Over the last little while we’ve been running a Frye on God thread, which has already become part of a skein that weaves together a number of themes, not all of them obviously related.
In a post yesterday we had a look at Job, who seems to get us closer to a notion of God that consolidates these apparent incongruities. So let’s see how much further Job’s God can take us. From Words with Power:

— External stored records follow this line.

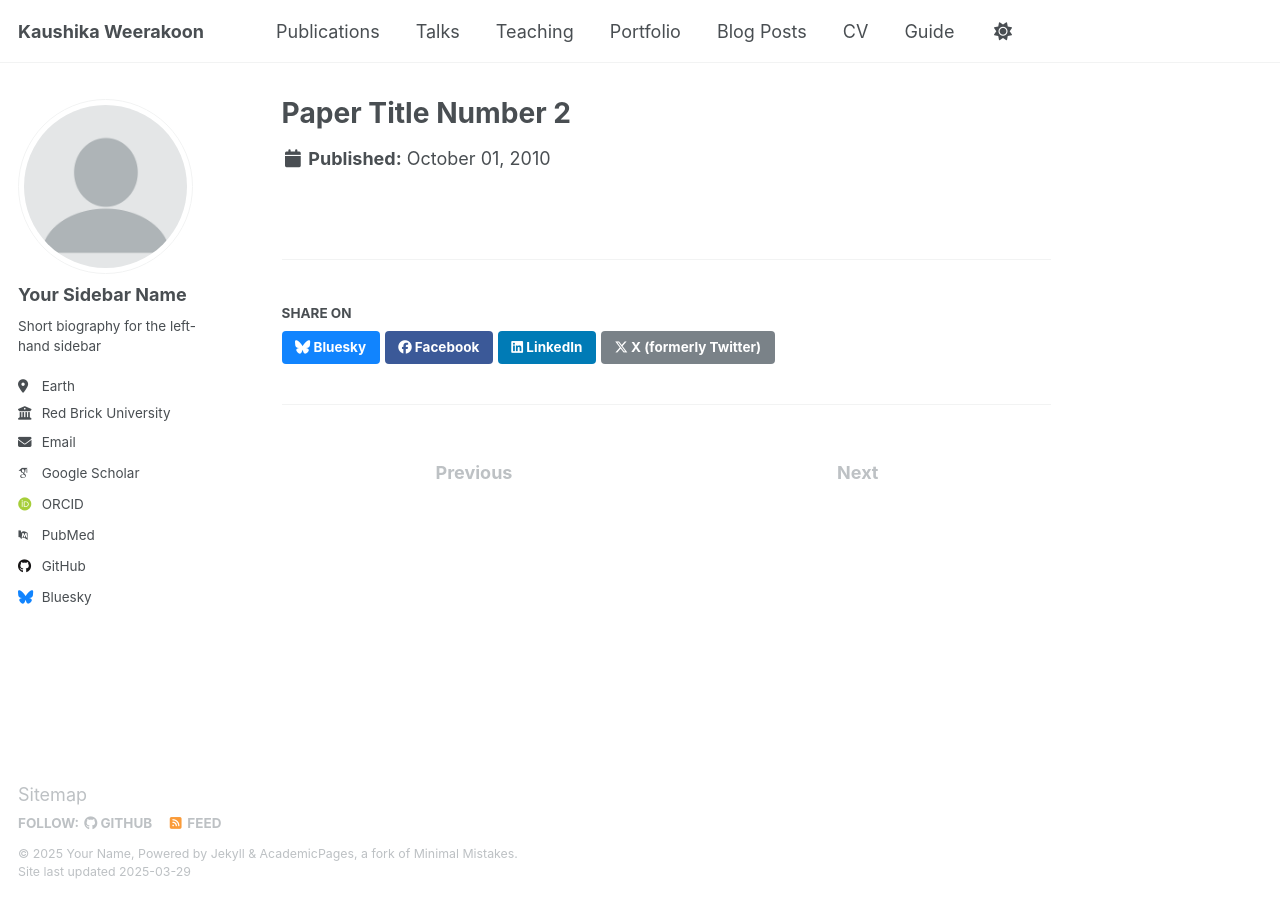
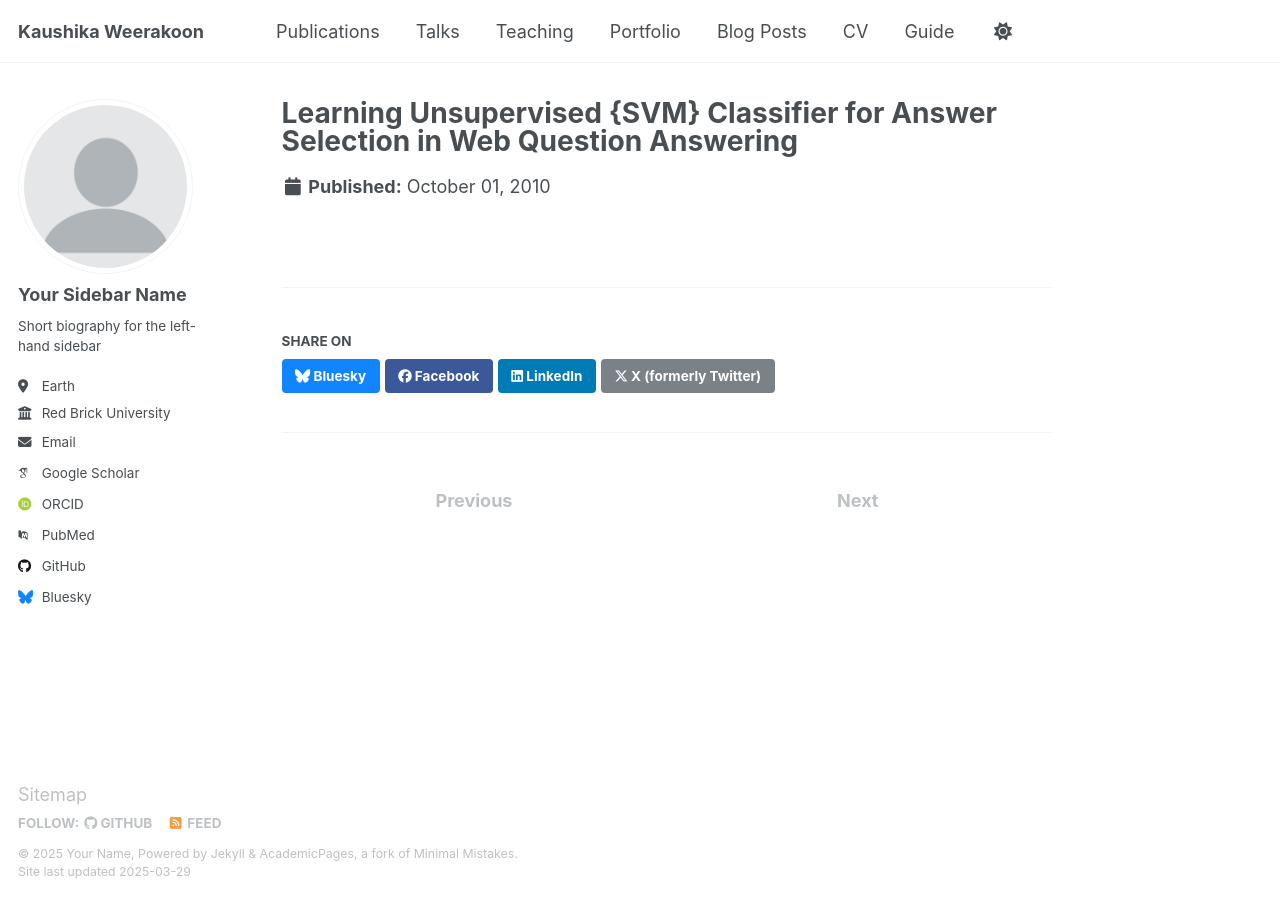
Before and after one commit to kaushikaW/kaushikaW.github.io, a Jekyll site: the page built from _publications/2010-10-01-paper-title-number-2.md, in a window 1280 px wide. Built offline with Jekyll 4.4.1, drawn with Linux system fonts in a browser that asks for light colours; some web fonts are replaced.

Commit message:
Update 2010-10-01-paper-title-number-2.md

```diff
--- a/_publications/2010-10-01-paper-title-number-2.md
+++ b/_publications/2010-10-01-paper-title-number-2.md
@@ -1,5 +1,5 @@
 ---
-title: "Paper Title Number 2"
+title: Learning Unsupervised {SVM} Classifier for Answer Selection in Web Question Answering
 collection: publications
 category: manuscripts
 permalink: /publication/2010-10-01-paper-title-number-2
```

The mysteries of birth and death. . .can never be understood because they can never be objectified. But there is a creation that mystifies and a creation that reveals, and the latter is identical with the former. Except that the mysterious creation, the one infinitely far back in the past, is the one that Job has heard about but cannot directly see (42:5). When the infinitely remote creation is re-presented to him, he becomes a participant in it: that is, he become creative in himself, as heaven and earth are made new to him. He is given no new discovery, but gains a deeper apprehension of what is already there. This deeper apprehension is not simply more wisdom, but an access of power.
Myths of a paradise lost in the past or a hell threatening us after death are myths corrupted by the anxieties of time. Hell is in front of us because we have put it there; paradise is missing because we have failed to put it there. The Biblical perspective of divine initiative and human response passes into its opposite, where the initiative is human, and where a divine response, symbolized by the answer to Job, is guaranteed. The union of these perceptions would be the next step, except that where it takes place there are no next steps (CW, 264-65).